→ **Your instructions**:
Among the following entries, how many lines hold the string "https"? State only the number.
==== Available records
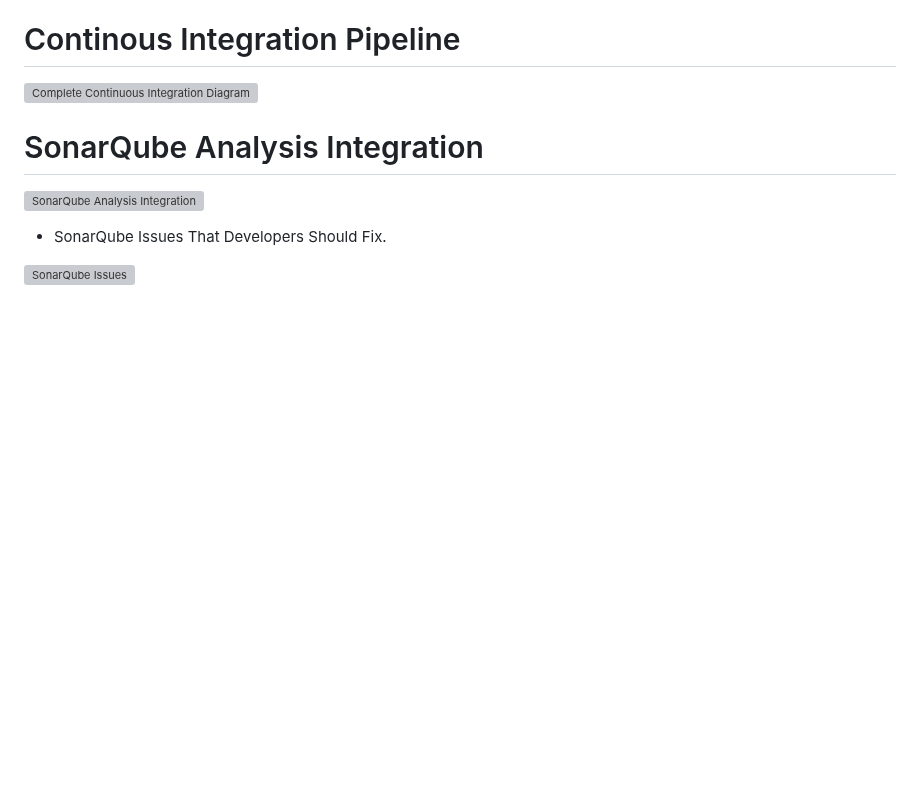
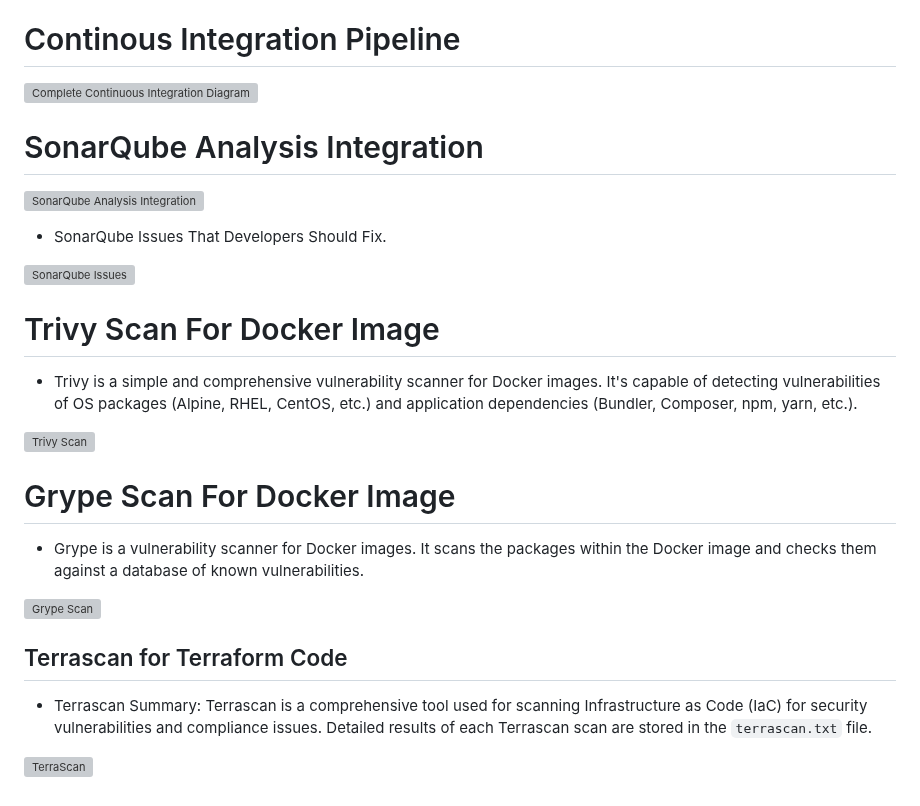
Before and after one commit to ahmedalaa14/Complete-CI-CD, a Markdown page: README.md, the part around the change. Drawn GitHub-style; blank space fills up the shorter version; grey boxes are pictures that could not be loaded.

```diff
--- a/README.md
+++ b/README.md
@@ -372,3 +372,23 @@ aws eks update-cluster-config --region eu-north-1 --name team6-cluster
 - SonarQube Issues That Developers Should Fix.
 
 ![SonarQube Issues](https://github.com/ahmedalaa14/Complete-CI-CD---DevOps/blob/main/images/The%20Issues%20In%20SonarQube-%20UI.png)
+
+# Trivy Scan For Docker Image
+
+- Trivy is a simple and comprehensive vulnerability scanner for Docker images. It's capable of detecting vulnerabilities of OS packages (Alpine, RHEL, CentOS, etc.) and application dependencies (Bundler, Composer, npm, yarn, etc.).
+
+
+![Trivy Scan](https://github.com/ahmedalaa14/Complete-CI-CD---DevOps/blob/main/images/Trivy%20Scan.png)
+
+# Grype Scan For Docker Image
+
+- Grype is a vulnerability scanner for Docker images. It scans the packages within the Docker image and checks them against a database of known vulnerabilities.
+
+
+![Grype Scan](https://github.com/ahmedalaa14/Complete-CI-CD---DevOps/blob/main/images/Grype%20Scan.png)
+
+## Terrascan for Terraform Code
+
+- Terrascan Summary: Terrascan is a comprehensive tool used for scanning Infrastructure as Code (IaC) for security vulnerabilities and compliance issues. Detailed results of each Terrascan scan are stored in the `terrascan.txt` file.
+
+![TerraScan](https://github.com/ahmedalaa14/Complete-CI-CD---DevOps/blob/main/images/Terrascan%20.png)
```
========
→ **Answer for the task**:
4